American Slavery as It Is: Testimony of a Thousand Witnesses

By Theodore Dwight Weld | Go to book overview

TESTIMONY OF MR. JOHN M. NELSON—A
NATIVE OF VIRGINIA.

Extract of a letter, dated January 3, 1839, from John M. Nelson, Esq., of Hillsborough. Mr. Nelson removed from Virginia to Highland county, Ohio, many years since, where he is extensively known and respected.

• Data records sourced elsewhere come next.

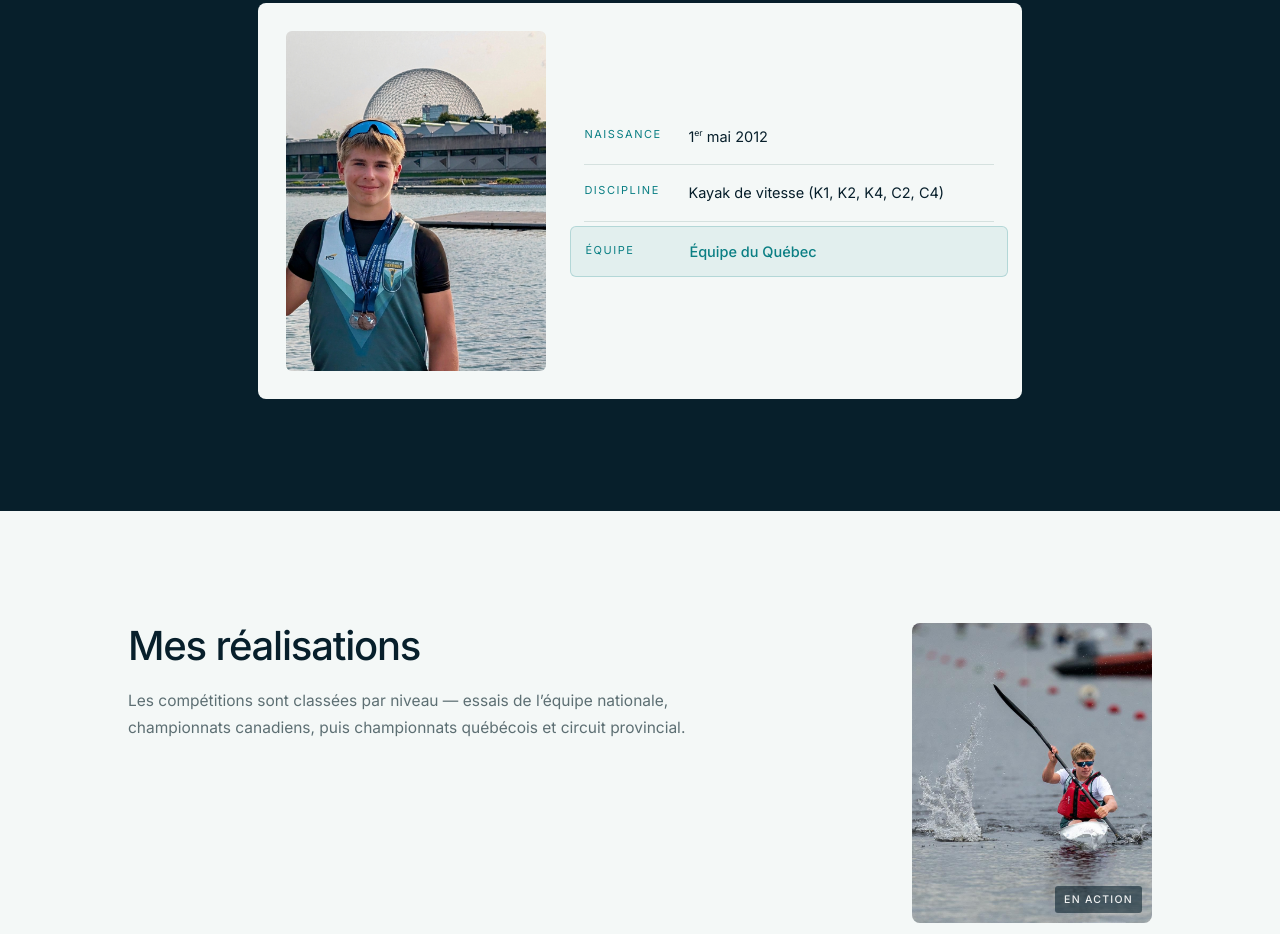
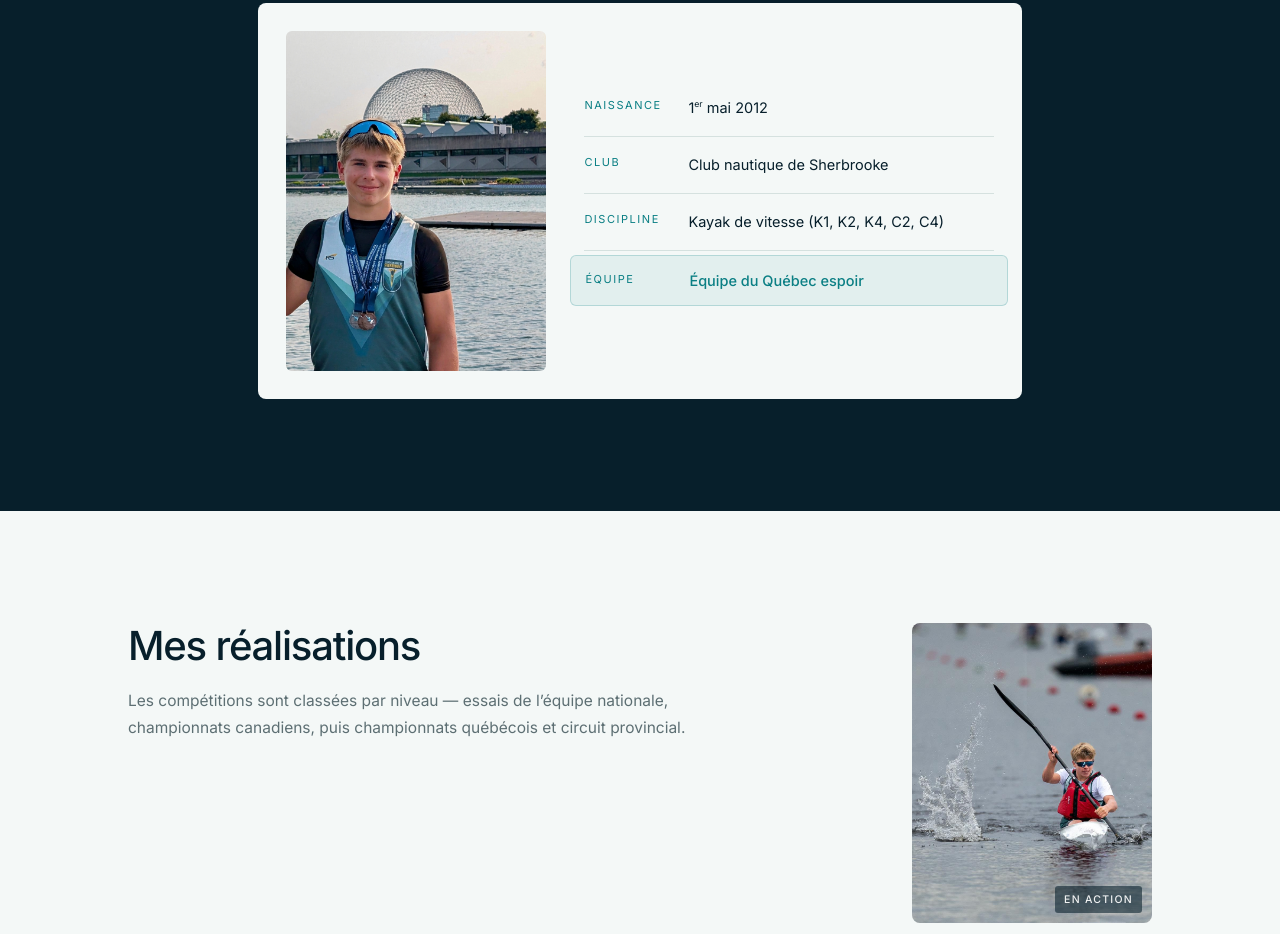
Before and after one commit to JupomIII/laurent-pomerleau, a plain HTML site: page index.html in a window 1280 px wide. Shown: the part 875-1809 px from the top of the page. Drawn offline with Linux system fonts and the light colour scheme.

Commit message:
Club et statut espoir ajoutés au profil
La carte Profil indique le Club nautique de Sherbrooke et précise que la sélection en équipe du Québec est dans la catégorie espoir.

```diff
--- a/index.html
+++ b/index.html
@@ -54,10 +54,11 @@
             </figure>
             <dl class="profile-facts">
               <div><dt>naissance</dt><dd>1<sup>er</sup> mai 2012</dd></div>
+              <div><dt>club</dt><dd>Club nautique de Sherbrooke</dd></div>
               <div><dt>discipline</dt><dd>Kayak de vitesse (K1, K2, K4, C2, C4)</dd></div>
               <div class="is-key">
                 <dt>équipe</dt>
-                <dd>Équipe du Québec</dd>
+                <dd>Équipe du Québec espoir</dd>
               </div>
             </dl>
           </div>
```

I was born and raised in Augusta county, Virginia; my father was an elder in the Presbyterian Church, and was “owner” of about twenty slaves; he was what was generally termed a “good master.” His slaves were generally tolerably well fed and clothed, and not over worked, they were sometimes permitted to attend church, and called in to family worship; few of them, however, availed themselves of these privileges. On some occasions I have seen him whip them severely, particularly for the crime of trying to obtain their liberty, or for what was called, “running away.” For this they were scourged more severely than for any thing else. After they have been retaken, I have seen them stripped naked and suspended by the hands, sometimes to a tree, sometimes to a post, until their toes barely touched the ground, and whipped with a cowhide until the blood dripped from their backs. A boy named Jack, particularly, I have seen served in this way more than once. When I was quite a child, I recollect it grieved me very much to see one tied up to be whipped, and I used to intercede with tears in their behalf, and mingle my cries with theirs, and feel almost willing to take part of the punishment; I have been severely rebuked by my father for this kind of sympathy. Yet, such is the hardening nature of such scenes, that from this kind of commisseration for the suffering slave, I became so blunted [Page 52] that I could not only witness their stripes with composure, but myself inflict them, and that without remorse. One case I have often looked back to with sorrow and contrition, particularly since I have been convinced that “negroes are men.” When I was perhaps fourteen or

-135-

Notes for this page

Add a new note
If you are trying to select text to create highlights or citations, remember that you must now click or tap on the first word, and then click or tap on the last word.
One moment ...
Default project is now your active project.
Project items
Notes
Cite this page

Cited page

Style
Citations are available only to our active members.
Buy instant access to cite pages or passages in MLA 8, MLA 7, APA and Chicago citation styles.

(Einhorn, 1992, p. 25)

(Einhorn 25)

(Einhorn 25)

1. Lois J. Einhorn, Abraham Lincoln, the Orator: Penetrating the Lincoln Legend (Westport, CT: Greenwood Press, 1992), 25, http://www.questia.com/read/27419298.

Note: primary sources have slightly different requirements for citation. Please see these guidelines for more information.

Cited page

Bookmark this page
American Slavery as It Is: Testimony of a Thousand Witnesses
Table of contents

Table of contents

Settings

Settings

Typeface
Text size Smaller Larger Reset View mode
Search within

Search within this book

Look up

Look up a word

  • Dictionary
  • Thesaurus
Please submit a word or phrase above.
Print this page

Print this page

Why can't I print more than one page at a time?

Help
Full screen
Items saved from this book
  • Bookmarks
  • Highlights & Notes
  • Citations
/ 551

matching results for page

    Questia reader help

    How to highlight and cite specific passages

    1. Click or tap the first word you want to select.
    2. Click or tap the last word you want to select, and you’ll see everything in between get selected.
    3. You’ll then get a menu of options like creating a highlight or a citation from that passage of text.

    OK, got it!

    Cited passage

    Style
    Citations are available only to our active members.
    Buy instant access to cite pages or passages in MLA 8, MLA 7, APA and Chicago citation styles.

    "Portraying himself as an honest, ordinary person helped Lincoln identify with his audiences." (Einhorn, 1992, p. 25).

    "Portraying himself as an honest, ordinary person helped Lincoln identify with his audiences." (Einhorn 25)

    "Portraying himself as an honest, ordinary person helped Lincoln identify with his audiences." (Einhorn 25)

    "Portraying himself as an honest, ordinary person helped Lincoln identify with his audiences."1

    1. Lois J. Einhorn, Abraham Lincoln, the Orator: Penetrating the Lincoln Legend (Westport, CT: Greenwood Press, 1992), 25, http://www.questia.com/read/27419298.

    Cited passage

    Thanks for trying Questia!

    Please continue trying out our research tools, but please note, full functionality is available only to our active members.

    Your work will be lost once you leave this Web page.

    Buy instant access to save your work.

    Already a member? Log in now.

    Search by... Author
    Show... All Results Primary Sources Peer-reviewed

    Oops!

    An unknown error has occurred. Please click the button below to reload the page. If the problem persists, please try again in a little while.